On October 27, 2004, Bill Venners met with Erich Gamma at the OOPSLA conference in Vancouver, Canada. In this interview, which is being published in multiple installments in Leading-Edge Java on Artima Developer, Gamma gives insights into software design and development. Unlike the other articles in this series, this interview installment is based on a phone interview that took place on June 16th, 2005, shortly before Eclipse version 3.1 was released.
Bill Venners: How long have you been involved with the Eclipse project, and what are the most significant lessons you feel you and the Eclipse team have learned about the development process through that experience?
Erich Gamma: I've been with Eclipse since the beginning. It is actually difficult to give a fixed starting date, because there were some projects that were naturally evolving into Eclipse. For example, I had already been working on the Visual Age Micro Edition integrated development environment. Some components started in this project and were continuously refined and became a part of Eclipse. It was also during this project that SWT was born. I guess it's been about six years.
When the Eclipse project began, OTI had a culture that focused on shipping on time which has always put people in the center of the development process. Since then I've been amongst others working with John Wiegand tweaking the way we develop. During the past six years we have continually adapted. We tried out things. The things that didn't work we stopped doing and things that worked we kept on doing. And, our teams made it all work.
One thing we learned was the importance of teasing out continuous deliverables. Initially we didn't have that. As a consequence we had stressful finish sprints towards the end of a release cycle. Now we have short delivery intervals. Every six weeks is a milestone. This is something we evolved to, and now we are moving to a model of always striving to be ready to ship—we always want to be in beta.

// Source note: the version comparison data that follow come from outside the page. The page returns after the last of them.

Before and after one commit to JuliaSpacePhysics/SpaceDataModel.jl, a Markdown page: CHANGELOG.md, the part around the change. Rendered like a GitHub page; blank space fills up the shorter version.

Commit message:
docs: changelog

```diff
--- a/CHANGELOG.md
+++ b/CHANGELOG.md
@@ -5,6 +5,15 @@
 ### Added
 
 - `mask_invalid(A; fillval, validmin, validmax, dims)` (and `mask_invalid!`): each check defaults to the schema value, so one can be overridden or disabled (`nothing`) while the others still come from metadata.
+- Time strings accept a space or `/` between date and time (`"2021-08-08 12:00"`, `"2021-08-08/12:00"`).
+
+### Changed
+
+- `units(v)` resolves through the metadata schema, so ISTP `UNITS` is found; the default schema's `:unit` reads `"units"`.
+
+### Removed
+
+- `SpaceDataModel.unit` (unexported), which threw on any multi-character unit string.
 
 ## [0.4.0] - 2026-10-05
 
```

Since we are open source, we also learned the importance of the feedback loop with the community. It is vital to interact with the community and to be transparent so the community can participate. We have achieved a good transparency level, but we are still continuously striving to improve and involve the community even more. It's obvious, isn't it, that you get a better end result with more community involvement?
Bill Venners: It seems like there's a culture of shipping that you value.
Erich Gamma: That's right. In software, having cool ideas is nice, but shipping them is what counts. For us it only counts if you have shipped the thing. That's really the mindset we have. And given that you focus on shipping, we never want to be in a mode of always being two years away from shipping. You need to have a short-term deliverable. You also plan, decide and act with this mindset. You are very risk- aware— you know what you can do so you can still ship on time with quality.